Monthly Archives: September 2013

Light the Night: A Walk to End Blood Cancer

Light the Night 13


If you’re new to New York and what the city that never sleeps has to offer, you may not have heard about the Leukemia and Lymphoma Society’s “Light the Night” walk this weekend at the Midland Beach Promenade on Staten Island.

Each year, participants walk the boardwalk after sunset carrying red, white and gold illuminated balloons – red for patients currently battling blood cancer, white for survivors and gold for those who’ve lost the fight. Last Saturday, about 2,500 people gathered to honor loved ones who have suffered or are suffering from blood cancer. It really is a great excuse to go out on the weekend. There’s always live entertainment from local bands, DJs, dance groups and school cheerleaders as well as dinner and snacks. Not only was it a beautiful night to walk along the boardwalk admiring the balloons lighting up the night sky, it was also reason to do good for the community.

They also hold a touching ceremony in remembrance of those who passed. Although I’ve been participating for a long time, this was the first year I went to the ceremony. They recited a poem titled, “Remember Me,” followed by a moment of silence. Then we took turns signing a banner for our loved ones.

For the past six years, I have led Team Knighttour in honor of my friend who lost his life to leukemia at the age of 15. Having started this team in high school, I have always found fundraising to be very difficult. The more people I got involved, and the more I shared our story and homepage on Facebook and Twitter, the more money my team raised. Makes sense, right? Normally this would be the case. But this year I was very surprised with the overwhelming support my team received. With only a day left, we not only broke our team goal of $300, but raised $510.

The Leukemia and Lymphoma Society set a goal of raising $275,000 by December 15 on Staten Island, and has currently reached $200,000. Knighttour continues to receive donations from people and have made $550. Team Knighttour now ranks 68 out of 221 on the Team Leader Board for Staten Island. If you’d like to learn more about the Leukemia and Lymphoma Society, visit For Team Knighttour, visit


Public Relations: A Misunderstood Profession


The results of a poll conducted by LinkedIn show that PR  is ranked No. 7 out of 10 jobs on the list of most confusing professions. Social media manager ranked No. 3. The professional networking site surveyed about 8,000 parents worldwide.

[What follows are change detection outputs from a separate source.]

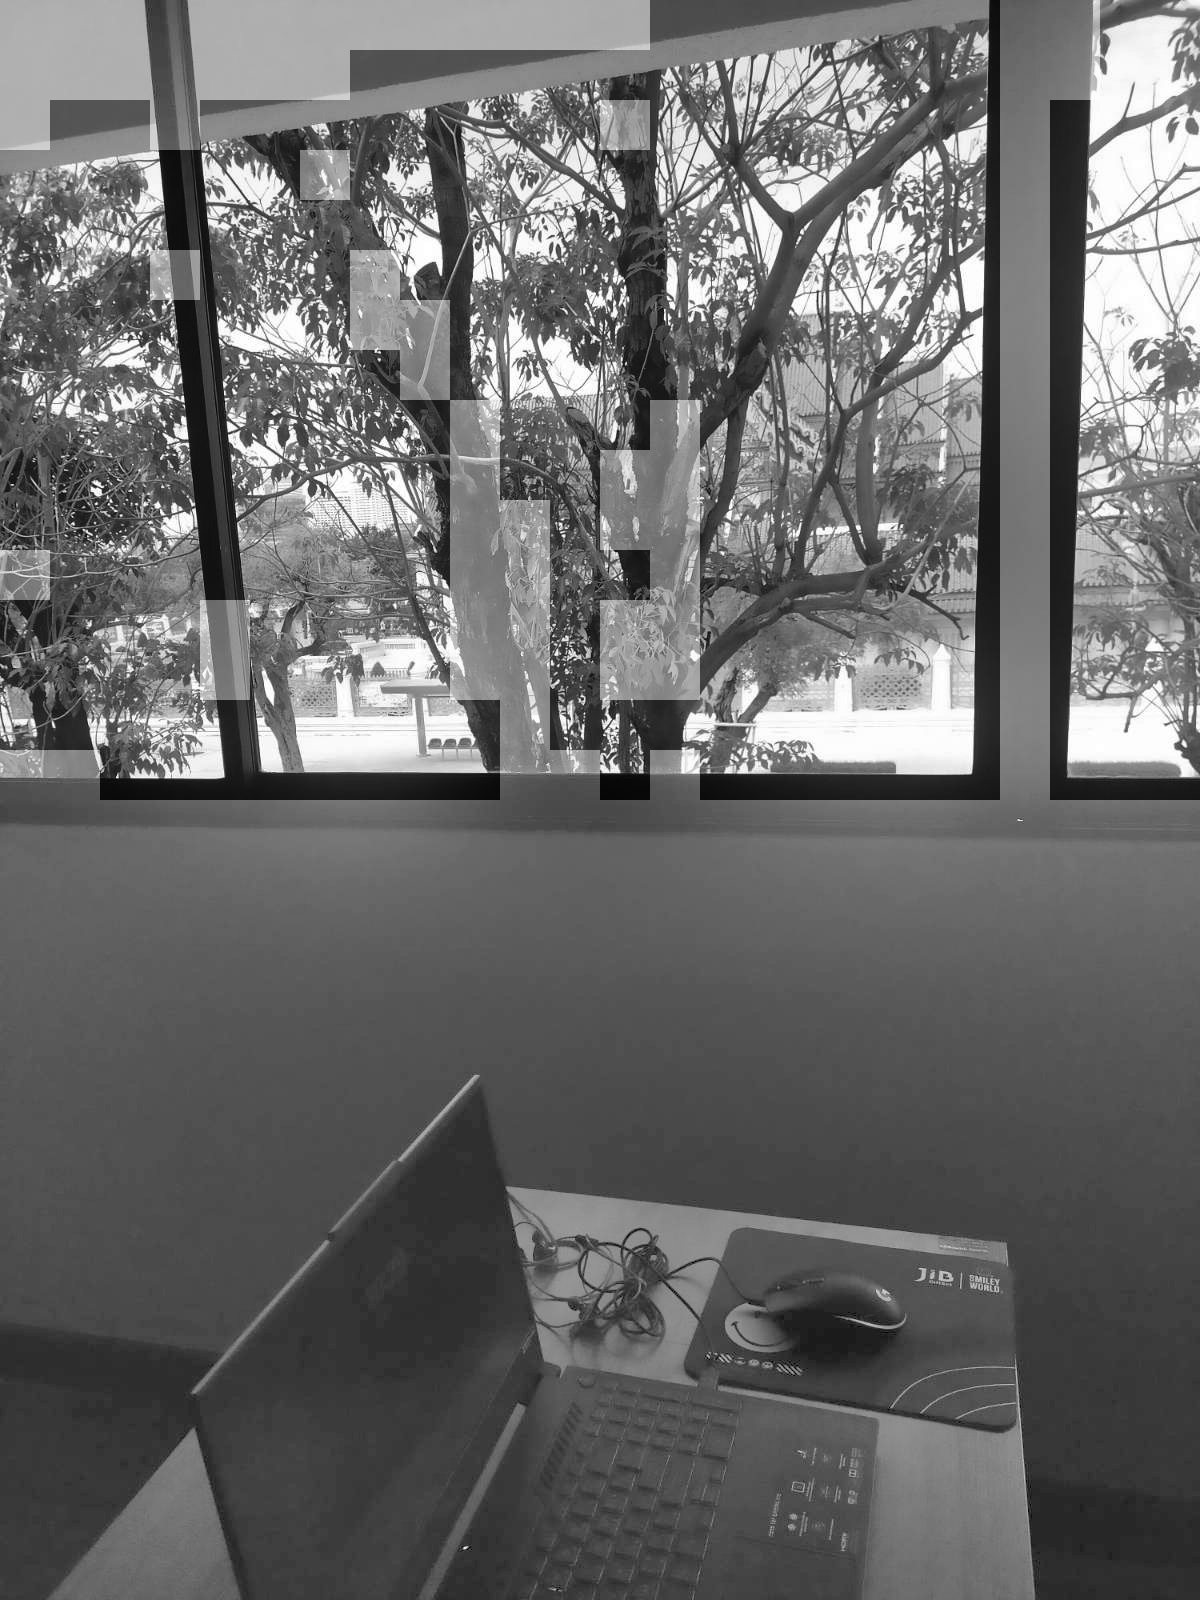
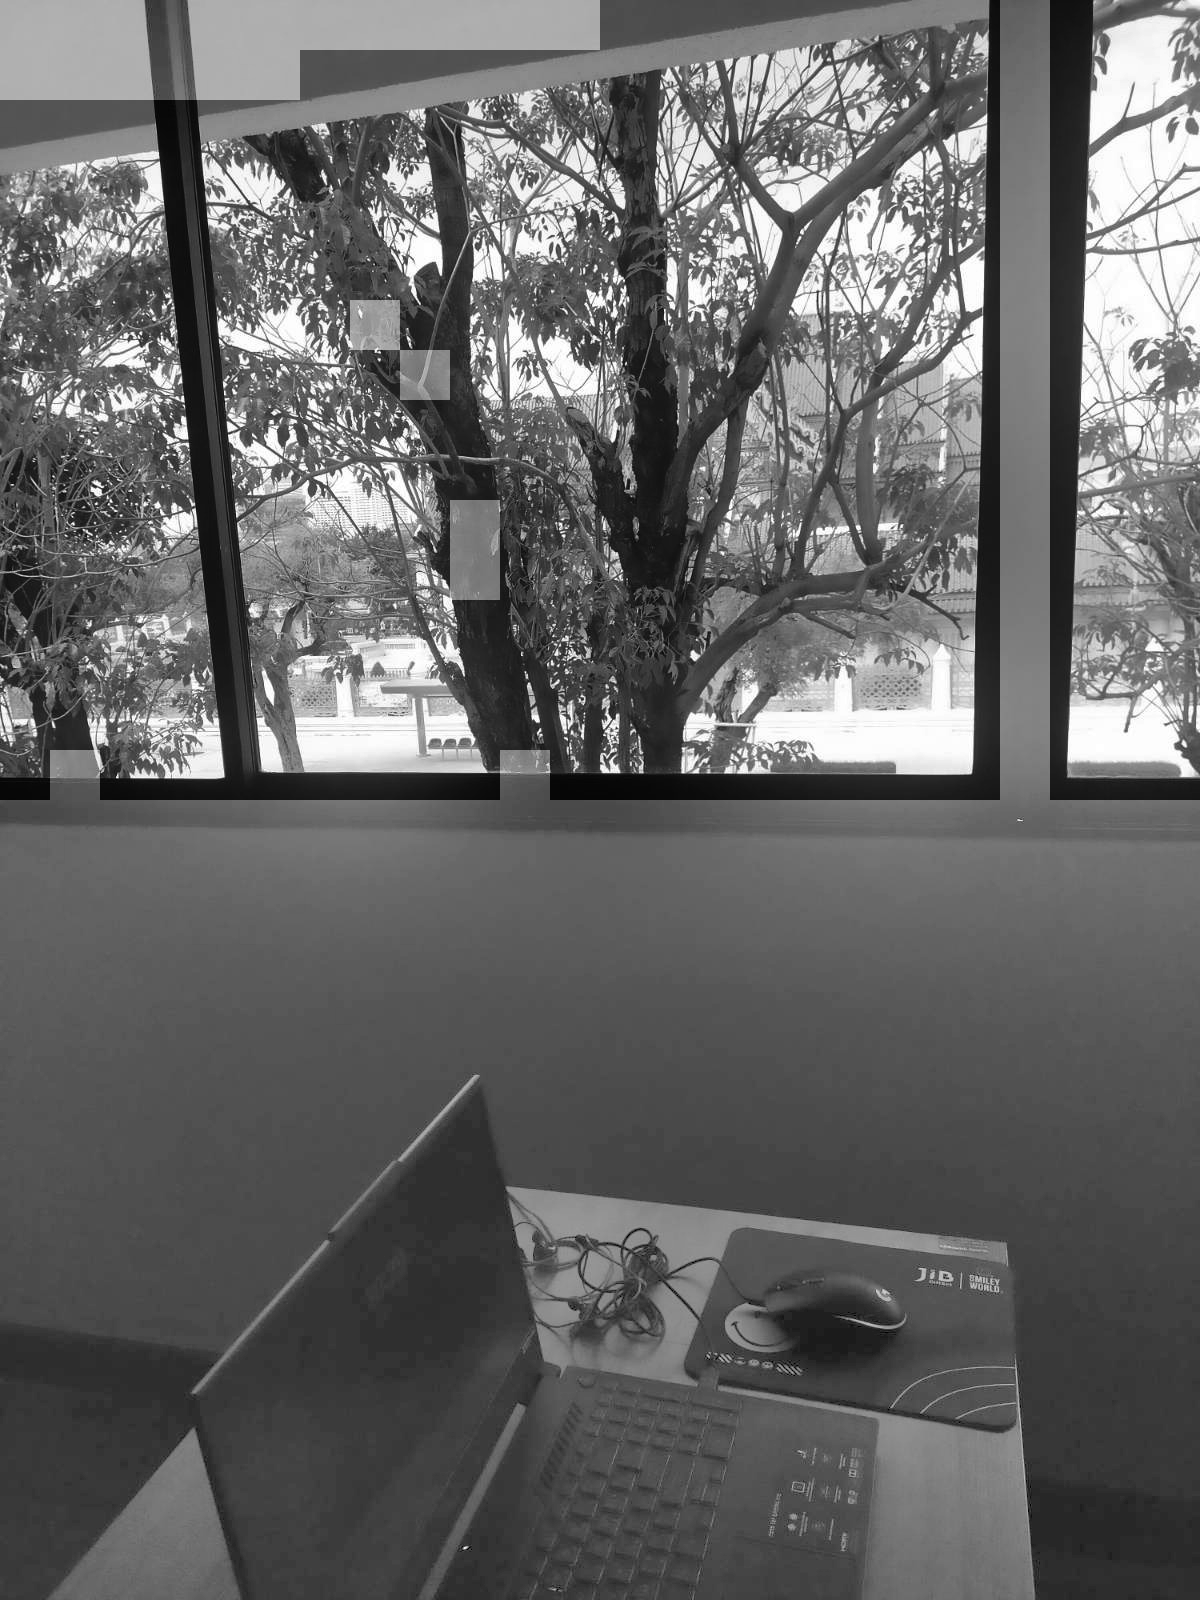
เพิ่มเติม overlap เข้าไป เพื่อให้ครบตามโจทย์

diff --git a/adaptive_gamma_v2.py b/adaptive_gamma_v2.py
@@ -2,7 +2,7 @@ import cv2 as cv
 import numpy as np
 from matplotlib import pyplot as plt
 from power_law import power_law
-
+from image_pad import padding
 
 
 if __name__=="__main__":
@@ -29,7 +29,7 @@ if __name__=="__main__":
             img_ = img[r:r+split_size, c:c+split_size]
             
             ##เเต่งรูปเล็กๆ เเต่ละรูป
-            histrogram = cv.calcHist([img_],[0],None,[256],[128,256])
+            histrogram = cv.calcHist([padding(img_,overlap)],[0],None,[256],[128,256]) #padding นัดไปตรงๆ
             histrogram_mean = histrogram.mean()
             print(histrogram_mean)
             

diff --git a/image_pad.py b/image_pad.py
@@ -3,7 +3,7 @@ import numpy as np
 
 def padding(img,r):
     reflect_img = cv.copyMakeBorder(img,r,r,r,r,cv.BORDER_REFLECT)
-    return reflect_img
+    return  np.array(reflect_img, dtype="uint8")
 
 if __name__ == "__main__":
     img = cv.imread('dif_shade.jpeg')
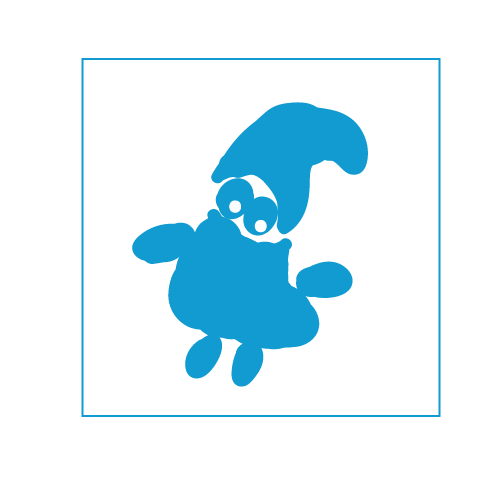
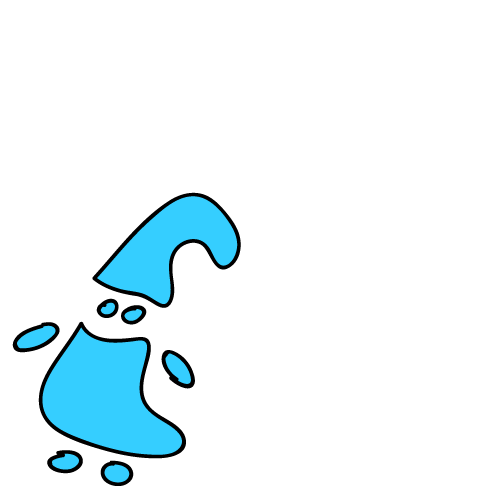
Actually added quarry and fixed minion printing

Changed region(s): [[0.03, 0.12, 0.9, 0.99], [0.18, 0.09, 0.87, 0.12]]

diff --git a/Game/graphics/mapitem.cpp b/Game/graphics/mapitem.cpp
@@ -6,7 +6,7 @@ namespace Whiskas {
 
 std::map<std::string, QColor> SimpleMapItem::c_mapcolors = {};
 std::map<std::string, QImage> SimpleMapItem::c_mapicons = {};
-
+std::map<std::string, std::map<std::string, QImage>> SimpleMapItem::c_objecticons = {};
 
 SimpleMapItem::SimpleMapItem(const std::shared_ptr<Course::GameObject> &obj, int size ):
     m_gameobject(obj), m_scenelocation(m_gameobject->getCoordinatePtr()->asQpoint()), m_size(size)
@@ -22,12 +22,18 @@ QRectF SimpleMapItem::boundingRect() const
 void SimpleMapItem::paint(QPainter *painter, const QStyleOptionGraphicsItem *option, QWidget *widget)
 {
     Q_UNUSED( option ); Q_UNUSED( widget );
-    if ( c_mapicons.find(m_gameobject->getType()) == c_mapicons.end() ){
+    /*if ( (c_mapcolors.find(m_gameobject->getType()) == c_mapcolors.end()) ){
         painter->setBrush(QBrush(c_mapcolors.at(m_gameobject->getType())));
         painter->drawRect(boundingRect());
-    } else {
+    }*/
+
+    if ( c_objecticons.find(m_gameobject->getType()) == c_objecticons.end() ) {
         QRectF source(0.0, 0.0, 500.0, 500.0);
         painter->drawImage(boundingRect(), c_mapicons.at(m_gameobject->getType()), source);
+    } else {
+        QRectF source(0.0, 0.0, 500.0, 500.0);
+        painter->drawImage(boundingRect(),
+                           c_objecticons.at(m_gameobject->getType()).at(m_gameobject->getOwner()->getName()), source);
     }
     /*painter->setBrush(QBrush(c_mapcolors.at(m_gameobject->getType())));
     if ( m_gameobject->getType() == "Forest" ){
@@ -78,22 +84,31 @@ void SimpleMapItem::setSize(int size)
 
 void SimpleMapItem::addNewColor(std::string type)
 {
-    if ( c_mapcolors.find(type) == c_mapcolors.end() ){
+    if ( c_mapicons.find(type) == c_mapicons.end()
+         && c_objecticons.find(type) == c_objecticons.end() ){
         std::size_t hash = std::hash<std::string>{}(type);
-        c_mapcolors.insert({type, QColor((hash & 0xFF0000) >> 16, (hash & 0x00FF00 ) >> 8, (hash & 0x0000FF))});
         if (type == "Forest") {
             QImage forest_pic = QImage(":/images/graphics/pi.png");
             c_mapicons.insert({type, forest_pic});
         } else if (type == "Nexus") {
-            QImage nexus_pic = QImage(":/images/graphics/nexus_purple.png");
-            c_mapicons.insert({type, nexus_pic});
+            QImage blue_nexus_pic = QImage(":/images/graphics/nexus_blue.png");
+            QImage purple_nexus_pic = QImage(":/images/graphics/nexus_purple.png");
+
+            std::map<std::string, QImage> owner_pic_pair =  {{"Blue", blue_nexus_pic},
+                                                        {"Purple", purple_nexus_pic}};
+            c_objecticons.insert({type, owner_pic_pair});
         } else if (type == "Minion") {
-            QImage minion_pic = QImage(":/images/graphics/minion_blue.png");
-            c_mapicons.insert({type, minion_pic});
-        } else if (type == "MeleeChampion") {
+            QImage blue_minion_pic = QImage(":/images/graphics/minion_blue.png");
+            QImage purple_minion_pic = QImage(":/images/graphics/minion_purple.png");
+
+            std::map<std::string, QImage> owner_pic_pair =  {{"Blue", blue_minion_pic},
+                                                        {"Purple", purple_minion_pic}};
+            c_objecticons.insert({type, owner_pic_pair});
+
+        } /*else if (type == "MeleeChampion") {
             std::size_t hash = std::hash<std::string>{}(type);
             c_mapcolors.insert({type, QColor((hash & 0xFF0000) >> 16, (hash & 0x00FF00 ) >> 8, (hash & 0x0000FF))});
-        } else if (type == "Mountain") {
+        }*/ else if (type == "Mountain") {
             QImage mountain_pic = QImage(":/images/graphics/mountain.png");
             c_mapicons.insert({type, mountain_pic});
         } else if (type == "Spring") {
@@ -102,6 +117,9 @@ void SimpleMapItem::addNewColor(std::string type)
         } else if (type == "Jungle") {
             QImage jungle_pic = QImage(":/images/graphics/jungle.png");
             c_mapicons.insert({type, jungle_pic});
+        } else {
+            QImage nexus_pic = QImage(":/images/graphics/nexus_blue.png");
+            c_mapicons.insert({type, nexus_pic});
         }
 
 

diff --git a/Game/buildings/nexus.cpp b/Game/buildings/nexus.cpp
@@ -11,7 +11,7 @@ Nexus::Nexus(
         const std::shared_ptr<gameManager>& objectmanager,
         const std::shared_ptr<Course::PlayerBase>& owner,
         const int& tilespaces,
-        const Course::ResourceMap& buildcost,
+        const  AdvancedResourceMap buildcost,
         const AdvancedResourceMap production,
         int health,
         int attack
@@ -33,26 +33,5 @@ std::string Nexus::getType() const
     return "Nexus";
 }
 
-void Nexus::onBuildAction()
-{
-    std::vector< std::shared_ptr<Course::TileBase> > neighbours =
-            lockObjectManager()->getTiles(getCoordinatePtr()->neighbours(1));
-
-    for(auto it = neighbours.begin(); it != neighbours.end(); ++it)
-    {
-        // If the Tile doesn't have owner, set it's owner to buildings owner.
-        if( not (*it)->getOwner() )
-        {
-            (*it)->setOwner(getOwner());
-        }
-    }
-}
-
-Course::ResourceMap Nexus::getProduction()
-{
-    // Outpost has only negative production effect.
-    // Ze hold markerz, zey do nothing.
-    return PRODUCTION_EFFECT;
-}
 
 } // namespace Whiskas

diff --git a/Game/buildings/quarry.cpp b/Game/buildings/quarry.cpp
@@ -1,6 +1,38 @@
 #include "quarry.h"
 
-Quarry::Quarry()
-{
+#include "nexus.h"
+#include "handlerandmanager/gameeventhandler.h"
+#include "handlerandmanager/gamemanager.h"
 
+
+
+namespace Whiskas {
+
+Quarry::Quarry(
+        const std::shared_ptr<gameEventHandler>& eventhandler,
+        const std::shared_ptr<gameManager>& objectmanager,
+        const std::shared_ptr<Course::PlayerBase>& owner,
+        const int& tilespaces,
+        const  AdvancedResourceMap buildcost,
+        const AdvancedResourceMap production,
+        int health,
+        int attack
+        ):
+    CustomBuildingBase(eventhandler,
+                 objectmanager,
+                 owner,
+                 tilespaces,
+                 buildcost,
+                 production,
+                 health,
+                 attack)
+
+{
 }
+
+std::string Quarry::getType() const
+{
+    return "Quarry";
+}
+
+} // namespace Whiskas

diff --git a/Game/buildings/nexus.h b/Game/buildings/nexus.h
@@ -7,13 +7,6 @@
 namespace Whiskas {
 
 
-
-static const Course::ResourceMap OUTPOST_PRODUCTIONMAP = {
-  {Course::BasicResource::MONEY, -10}
-};
-
-
-
 class Nexus : public CustomBuildingBase
 
 {
@@ -25,7 +18,7 @@ public:
             const std::shared_ptr<gameManager>& objectmanager,
             const std::shared_ptr<Course::PlayerBase>& owner,
             const int& tilespaces = 1,
-            const Course::ResourceMap& buildcost = Course::ConstResourceMaps::OUTPOST_BUILD_COST,
+            const AdvancedResourceMap buildcost = NEXUS_PRODUCE,
             const AdvancedResourceMap production = NEXUS_PRODUCE,
             int health =5,
             int attack = 0
@@ -34,8 +27,6 @@ public:
 
     virtual ~Nexus() = default;
     virtual std::string getType() const override;
-    virtual void onBuildAction() override;
-    virtual Course::ResourceMap getProduction() override;
 
 }; // class Nexus
 

diff --git a/Game/buildings/quarry.h b/Game/buildings/quarry.h
@@ -1,11 +1,37 @@
 #ifndef QUARRY_H
 #define QUARRY_H
 
+#include "buildings/custombuildingbase.h"
+#include "core/resourcemaps.h"
 
-class Quarry
+namespace Whiskas {
+
+
+class Quarry : public CustomBuildingBase
+
 {
 public:
-    Quarry();
-};
+    Quarry() = delete;
+
+    explicit Quarry(
+            const std::shared_ptr<gameEventHandler>& eventhandler,
+            const std::shared_ptr<gameManager>& objectmanager,
+            const std::shared_ptr<Course::PlayerBase>& owner,
+            const int& tilespaces = 1,
+            const AdvancedResourceMap buildcost = NEXUS_PRODUCE,
+            const AdvancedResourceMap production = NEXUS_PRODUCE,
+            int health =5,
+            int attack = 0
+
+            );
+
+    virtual ~Quarry() = default;
+    virtual std::string getType() const override;
+
+}; // class Nexus
+
+} // namespace Whiskas
+
+
 
 #endif // QUARRY_H

diff --git a/Game/buildings/custombuildingbase.cpp b/Game/buildings/custombuildingbase.cpp
@@ -9,7 +9,7 @@ CustomBuildingBase::CustomBuildingBase(
         const std::shared_ptr<gameManager>& objectmanager,
         const std::shared_ptr<Course::PlayerBase>& owner,
         const int& tilespaces,
-        const Course::ResourceMap& buildcost,
+        const AdvancedResourceMap buildcost,
         const AdvancedResourceMap production,
         int health,
         int attack
@@ -19,13 +19,20 @@ CustomBuildingBase::CustomBuildingBase(
                  owner,
                  tilespaces),
     Attackable(health, attack,0, ID),
-    production_(production)
+    production_(production),
+    buildcost_(buildcost)
 {
 }
 
 AdvancedResourceMap CustomBuildingBase::getAdvancedProduction()
 {
     return production_;
+}
+
+
+AdvancedResourceMap CustomBuildingBase::getAdvancedCost()
+{
+    return buildcost_;
 }
 
 void CustomBuildingBase::doSpecialAction()

diff --git a/Game/mapwindow.cc b/Game/mapwindow.cc
@@ -81,8 +81,8 @@ void MapWindow::initMap(int x, int y)
     setSize(x,y);
      std::shared_ptr<Whiskas::gameManager> gmanager =  std::make_shared<Whiskas::gameManager>(m_gamescene);
 
-     std::shared_ptr<Whiskas::LeaguePlayer> firstPlayer = std::make_shared<Whiskas::LeaguePlayer>("player 1");
-     std::shared_ptr<Whiskas::LeaguePlayer> secondPlayer = std::make_shared<Whiskas::LeaguePlayer>("player 2");
+     std::shared_ptr<Whiskas::LeaguePlayer> firstPlayer = std::make_shared<Whiskas::LeaguePlayer>("Blue");
+     std::shared_ptr<Whiskas::LeaguePlayer> secondPlayer = std::make_shared<Whiskas::LeaguePlayer>("Purple");
      qDebug()<<"start of game";
      firstPlayer->getItems();
 

diff --git a/Game/buildings/custombuildingbase.h b/Game/buildings/custombuildingbase.h
@@ -24,7 +24,7 @@ public:
             const std::shared_ptr<gameManager>& objectmanager,
             const std::shared_ptr<Course::PlayerBase>& owner,
             const int& tilespaces = 1,
-            const Course::ResourceMap& buildcost = {},
+            const AdvancedResourceMap buildcost = {},
            const AdvancedResourceMap production = {},
             int health=3,
             int attack=0
@@ -32,9 +32,12 @@ public:
 
 
    virtual AdvancedResourceMap getAdvancedProduction();
+   virtual AdvancedResourceMap getAdvancedCost();
+
    virtual void doSpecialAction() override;
 protected:
    AdvancedResourceMap production_;
+   AdvancedResourceMap buildcost_;
 };
 
 }

diff --git a/Game/buildings/AltarBase.cpp b/Game/buildings/AltarBase.cpp
@@ -5,7 +5,7 @@ AltarBase::AltarBase(const std::shared_ptr<gameEventHandler>& eventhandler,
                                        const std::shared_ptr<gameManager>& objectmanager,
                                        const std::shared_ptr<Course::PlayerBase>& owner,
                                        const int& tilespaces,
-                                       const Course::ResourceMap& buildcost,
+                                       const AdvancedResourceMap buildcost,
                                        const AdvancedResourceMap production,
                                        int health,
                                        int attack

diff --git a/Game/buildings/meleealtar.cpp b/Game/buildings/meleealtar.cpp
@@ -6,7 +6,7 @@ MeleeAltar::MeleeAltar(const std::shared_ptr<gameEventHandler>& eventhandler,
                        const std::shared_ptr<gameManager>& objectmanager,
                        const std::shared_ptr<Course::PlayerBase>& owner,
                        const int& tilespaces,
-                       const Course::ResourceMap& buildcost,
+                       const AdvancedResourceMap buildcost,
                        const AdvancedResourceMap production):
     AltarBase(eventhandler,objectmanager,owner)
 {

diff --git a/Game/buildings/AltarBase.h b/Game/buildings/AltarBase.h
@@ -11,7 +11,7 @@ public:
                        const std::shared_ptr<gameManager>& objectmanager,
                        const std::shared_ptr<Course::PlayerBase>& owner,
                        const int& tilespaces = 1,
-                       const Course::ResourceMap& buildcost = {},
+                       const AdvancedResourceMap buildcost = {},
                        const AdvancedResourceMap production ={},
                        int health =5,
                        int attack = 0);

diff --git a/Game/buildings/meleealtar.h b/Game/buildings/meleealtar.h
@@ -12,7 +12,7 @@ public:
                const std::shared_ptr<gameManager>& objectmanager,
                const std::shared_ptr<Course::PlayerBase>& owner,
                const int& tilespaces = 1,
-               const Course::ResourceMap& buildcost = Course::ConstResourceMaps::OUTPOST_BUILD_COST,
+               const AdvancedResourceMap buildcost = {},
                const AdvancedResourceMap production ={});
 public:
     void upgradeMinion() override;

Nearly 42% of these people who have children working in PR management said they could not describe what it is their son or daughter does for a living; for kids in social media management jobs, about 59%. To read the full article, click here.

While it may not come as a shock to some, it opened my eyes to how misunderstood our profession really is, part of the reason being that people simply don’t know what it is we do or understand the value. LinkedIn suggested a solution to this problem: make November 7 “Bring Your Parents to Work Day.” As clever as a reversal of “Bring Your Kids to Work Day” sounds, I feel like there should be a better way to raise awareness (PR professionals of the world, UNITE!). All kidding aside – maybe we should start by explaining what public relations is. Often times PR is broken down to handling the media and gaining publicity for a client to make them look good. It’s so much more than that. It’s a craft.

PRSA describes public relations as “a strategic communication process that builds mutually beneficial relationships between an organization and their publics.” For more information on the PRSA and its definition of PR, click here. PR is all about an exchange of information. It’s about engaging and keeping an open dialogue with a client or company’s stakeholders (employees, customers, the media, investors, activists, etc). This builds trust and credibility which raises the client’s reputation. As students, we learn that reputation is key. A damaged reputation is very hard to fix once that trust is broken. That’s why to be a successful PR person, it’s important to have a code of ethics to set boundaries and protect reputation. It’s also good to be adaptable, trustworthy and be able to write.

Ethical or Not? A Red Lobster Waitress Gets Suspended After Posting Photo of Receipt with Racial Slur



Trying to decide the topic for my first blog post this week was a little challenging. As I searched for inspiration, my mind couldn’t help but wander to an article I read this weekend on PR Daily. It is a topic I plan on discussing in my Ethics class this week.

A Red Lobster in Franklin, Tenn. suspended a server for posting a photo of a customer’s receipt with a racial slur on Facebook this week. According to the article, the customer wrote “none” on the receipt’s line for tip and the n-word on the line for total. The waitress, who is black, showed a picture of the receipt to her father, who later posted it to Facebook. In the original image, the customer’s name is easy to make out. The waitress was suspended without pay. A Red Lobster spokesman said the suspension was “standard procedure” for employees who break company policy by doing things like posting pictures of customers’ receipts on social media networks. He also said the customer’s use of a racial slur was “completely disgusting,“ that it has no place in the restaurant or anywhere else and they plan to get to the bottom of it as quickly as possible.

What we don’t know is how long she was suspended for or if her suspension was really much of a suspension at all. In the article, the spokesman states that her suspension hasn’t actually caused her to miss any days of work and she’s scheduled to work a normal schedule next week. The only way I could see her not actually missing any days of work is if she was only suspended on the days she has off.

Should the company have suspended the waitress for violating company policy? Or should she have be given a less harsh punishment? The server could have argued that she didn’t know the company policy, though I don’t think that would have made much of a difference. While I feel sorry she was subject to such ignorance, the bottom line is she violated Red Lobster’s policy and her/her father’s actions could potentially put the company at risk of being sued by the customer.

What do you think? I’d love to hear your comments! To read the full story, visit PR Daily.